Work required —
For the word "Refers", determine how many lines of the entries below contain it, and give only that number.

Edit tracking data
+--
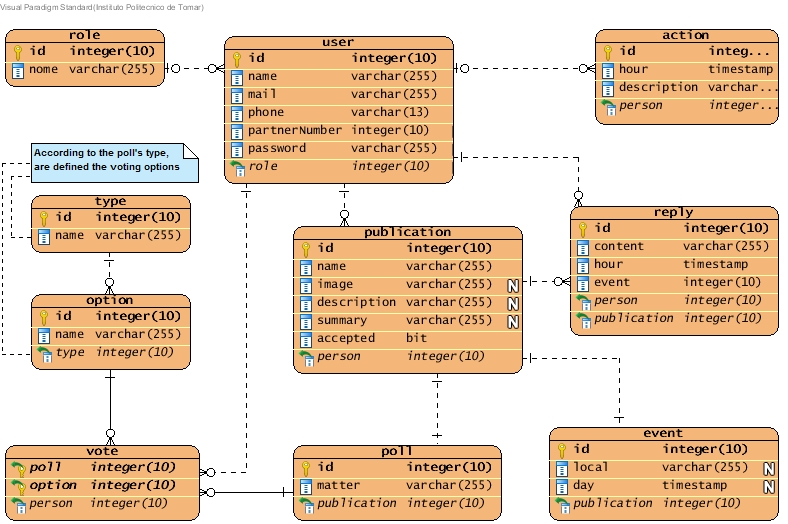
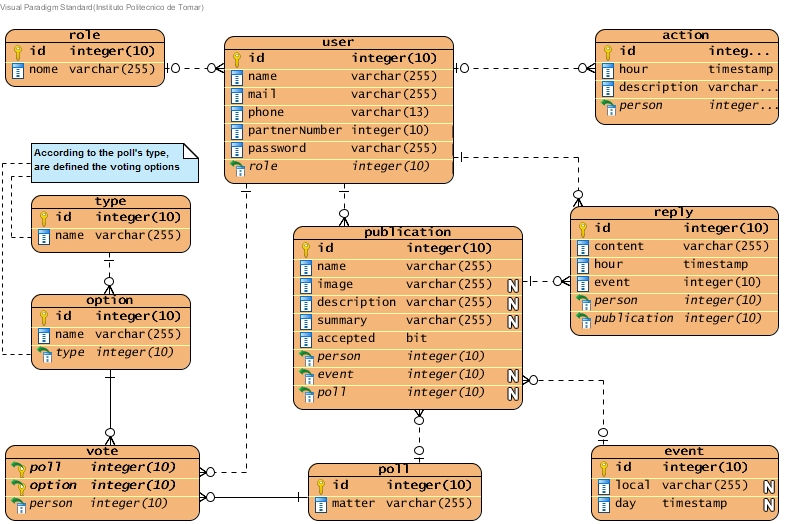
Database Creation

diff --git a/Project/Project/Models/Publication.cs b/Project/Project/Models/Publication.cs
@@ -16,7 +16,7 @@ namespace Project.Models
         }
 
         [Key]
-        public String ID { get; set; }
+        public int ID { get; set; }
 
         public String Name { get; set; }
 
@@ -34,7 +34,15 @@ namespace Project.Models
 
         public ApplicationUser User { get; set; } // associates in C# the USER with the PUBLICATION
         [ForeignKey("User")]
-        public int UserFK { get; set; } // associates in SQL the USER with the PUBLICATION
+        public String UserFK { get; set; } // associates in SQL the USER with the PUBLICATION
+
+        public Poll Poll { get; set; } // associates in C# the PUBLICATION with the POLL
+        [ForeignKey("Poll")]
+        public int PollFK { get; set; } // associates in SQL the PUBLICATION with the POLL
+
+        public Event Event { get; set; } // associates in C# the PUBLICATION with the EVENT
+        [ForeignKey("Event")]
+        public int EventFK { get; set; } // associates in SQL the PUBLICATION with the EVENT
 
         //*********************   END Foreign Keys definition    **********************************
         //*****************************************************************************************
@@ -44,16 +52,5 @@ namespace Project.Models
         //* A EVENT may have multiple REPLY   
         public ICollection<Reply> Replies { get; set; }
         //***************************************************************************
-
-        //***************************************************************************
-        //* Refers to the relationship between PUBLICATION and the EVENT
-        //* A PUBLICATION may have only a EVENT 
-        public virtual Event Event { get; set; }
-        //* Refers to the relationship between PUBLICATION and the POLL
-        //* A EVENT may have only a POLL
-        public virtual Poll Poll { get; set; }
-        //**************************************************************************
-
-
     }
 }

diff --git a/Project/Project/Models/Poll.cs b/Project/Project/Models/Poll.cs
@@ -13,28 +13,21 @@ namespace Project.Models
         public Poll()
         {
             Votes = new HashSet<Vote>();
+            Publications = new HashSet<Publication>();
         }
 
         [Key]
-        public String ID { get; set; }
+        public int ID { get; set; }
 
         public String Matter { get; set; }
-
-        //*********************************************************************************************
-        //*********************    Foreign Keys definition      ***************************************
-        //*********************************************************************************************
-
-        public Publication Publication { get; set; } // associates in C# the POLL with the PUBLICATION
-        [ForeignKey("Publication")]
-        public int PublicationFK { get; set; } // associates in SQL the POLL with the PUBLICATION
-
-        //*********************   END Foreign Keys definition    *************************************
-        //********************************************************************************************
 
         //***************************************************************************
         //* Refers to the relationship between POOL and the VOTE
         //* A POLL may have multiple VOTE   
         public ICollection<Vote> Votes { get; set; }
+        //* Refers to the relationship between POOL and the PUBLICATION
+        //* A POLL may have multiple PUBLICATION   
+        public ICollection<Publication> Publications { get; set; }
         //***************************************************************************
     }
 }

diff --git a/Project/Project/Models/Event.cs b/Project/Project/Models/Event.cs
@@ -9,24 +9,24 @@ namespace Project.Models
 {
     public class Event
     {
+        public Event()
+        {
+            Publications = new HashSet<Publication>();
+        }
+
         [Key]
-        public string ID { get; set; }
+        public int ID { get; set; }
 
         public DateTime Day { get; set; }
 
-        public string Local { get; set; }
+        public String Local { get; set; }
 
         public Boolean Accepted { get; set; }
 
-        //*********************************************************************************************
-        //*********************    Foreign Keys definition      ***************************************
-        //*********************************************************************************************
-
-        public Publication Publication { get; set; } // associates in C# the EVENT with the PUBLICATION
-        [ForeignKey("Publication")]
-        public int PublicationFK { get; set; } // associates in SQL the EVENT with the PUBLICATION
-
-        //*********************   END Foreign Keys definition    *************************************
-        //********************************************************************************************
+        //***************************************************************************
+        //* Refers to the relationship between EVENT and the PUBLICATION
+        //* A EVENT may have multiple PUBLICATION   
+        public ICollection<Publication> Publications { get; set; }
+        //***************************************************************************
     }
 }

diff --git a/Project/Project/Models/Vote.cs b/Project/Project/Models/Vote.cs
@@ -13,21 +13,20 @@ namespace Project.Models
         //*********************    Foreign Keys definition      ***************************************
         //*********************************************************************************************
 
-        public Option Option { get; set; } // associates in C# the VOTE with the OPTION
-        [Key]
-        [ForeignKey("Option")]
+        public virtual Option Option { get; set; } // associates in C# the VOTE with the OPTION
+        [Column(Order = 0), Key, ForeignKey("Option")]
         public int OptionFK { get; set; } // associates in SQL the VOTE with the OPTION
 
         public Poll Poll { get; set; } // associates in C# the VOTE with the POLL
-        [Key]
-        [ForeignKey("Poll")]
+        [Column(Order = 1), Key, ForeignKey("Poll")]
         public int PollFK { get; set; } // associates in SQL the VOTE with the POLL
 
         public ApplicationUser User { get; set; } // associates in C# the USER with the VOTE
         [ForeignKey("User")]
-        public int UserFK { get; set; } // associates in SQL the VOTE with the USER
+        public String UserFK { get; set; } // associates in SQL the VOTE with the USER
 
         //*********************   END Foreign Keys definition    *************************************
         //********************************************************************************************
+        
     }
 }

diff --git a/Project/Project/Models/IdentityModels.cs b/Project/Project/Models/IdentityModels.cs
@@ -59,12 +59,12 @@ namespace Project.Models
          *  DbSet<Vote> Vote                -> representa uma tabela da base de dados (neste caso chamada 'Vote') com a classe Vote
          **************************************************************************************************************************/
         public virtual DbSet<Action> Action { get; set; }
-        public virtual DbSet<Event> Event { get; set; }
-        public virtual DbSet<Option> Option { get; set; }
-        public virtual DbSet<Poll> Poll { get; set; }
         public virtual DbSet<Publication> Publication { get; set; }
+        public virtual DbSet<Event> Event { get; set; }
+        public virtual DbSet<Poll> Poll { get; set; }
         public virtual DbSet<Reply> Reply { get; set; }
         public virtual DbSet<Type> Type { get; set; }
+        public virtual DbSet<Option> Option { get; set; }
         public virtual DbSet<Vote> Vote { get; set; }
         //************************************************************************************************************************
 

diff --git a/Project/Project/Models/Reply.cs b/Project/Project/Models/Reply.cs
@@ -10,11 +10,11 @@ namespace Project.Models
     public class Reply
     {
         [Key]
-        public string ID { get; set; }
+        public int ID { get; set; }
 
         public DateTime Hour { get; set; }
 
-        public string Content { get; set; }
+        public String Content { get; set; }
 
         //*********************************************************************************************
         //*********************    Foreign Keys definition      ***************************************
@@ -26,7 +26,7 @@ namespace Project.Models
 
         public ApplicationUser User { get; set; } // associates in C# the USER with the REPLY
         [ForeignKey("User")]
-        public int UserFK { get; set; } // associates in SQL the USER with the REPLY
+        public String UserFK { get; set; } // associates in SQL the USER with the REPLY
 
         //*********************   END Foreign Keys definition    *************************************
         //********************************************************************************************

diff --git a/Project/Project/Migrations/Configuration.cs b/Project/Project/Migrations/Configuration.cs
@@ -1,0 +1,31 @@
+namespace Project.Migrations
+{
+    using System;
+    using System.Data.Entity;
+    using System.Data.Entity.Migrations;
+    using System.Linq;
+
+    internal sealed class Configuration : DbMigrationsConfiguration<Project.Models.ApplicationDbContext>
+    {
+        public Configuration()
+        {
+            AutomaticMigrationsEnabled = true;
+        }
+
+        protected override void Seed(Project.Models.ApplicationDbContext context)
+        {
+            //  This method will be called after migrating to the latest version.
+
+            //  You can use the DbSet<T>.AddOrUpdate() helper extension method 
+            //  to avoid creating duplicate seed data. E.g.
+            //
+            //    context.People.AddOrUpdate(
+            //      p => p.FullName,
+            //      new Person { FullName = "Andrew Peters" },
+            //      new Person { FullName = "Brice Lambson" },
+            //      new Person { FullName = "Rowan Miller" }
+            //    );
+            //
+        }
+    }
+}

diff --git a/Project/Project/Models/Action.cs b/Project/Project/Models/Action.cs
@@ -10,7 +10,7 @@ namespace Project.Models
     public class Action
     {
         [Key]
-        public String ID { get; set; }
+        public int ID { get; set; }
 
         public String Description { get; set; }
 
@@ -22,7 +22,7 @@ namespace Project.Models
 
         public ApplicationUser User { get; set; } // associates in C# the USER with the ACTION
         [ForeignKey("User")]
-        public int UserFK { get; set; } // associates in SQL the USER with the ACTION
+        public String UserFK { get; set; } // associates in SQL the USER with the ACTION
 
         //*********************   END Foreign Keys definition    **********************************
         //*****************************************************************************************

diff --git a/Project/Project/Models/Option.cs b/Project/Project/Models/Option.cs
@@ -16,7 +16,7 @@ namespace Project.Models
         }
 
         [Key]
-        public String ID { get; set; }
+        public int ID { get; set; }
 
         public String Name { get; set; }
 

diff --git a/Project/Project/Models/Type.cs b/Project/Project/Models/Type.cs
@@ -15,7 +15,7 @@ namespace Project.Models
         }
 
         [Key]
-        public String ID { get; set; }
+        public int ID { get; set; }
 
         public String Name { get; set; }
+--
Result —
5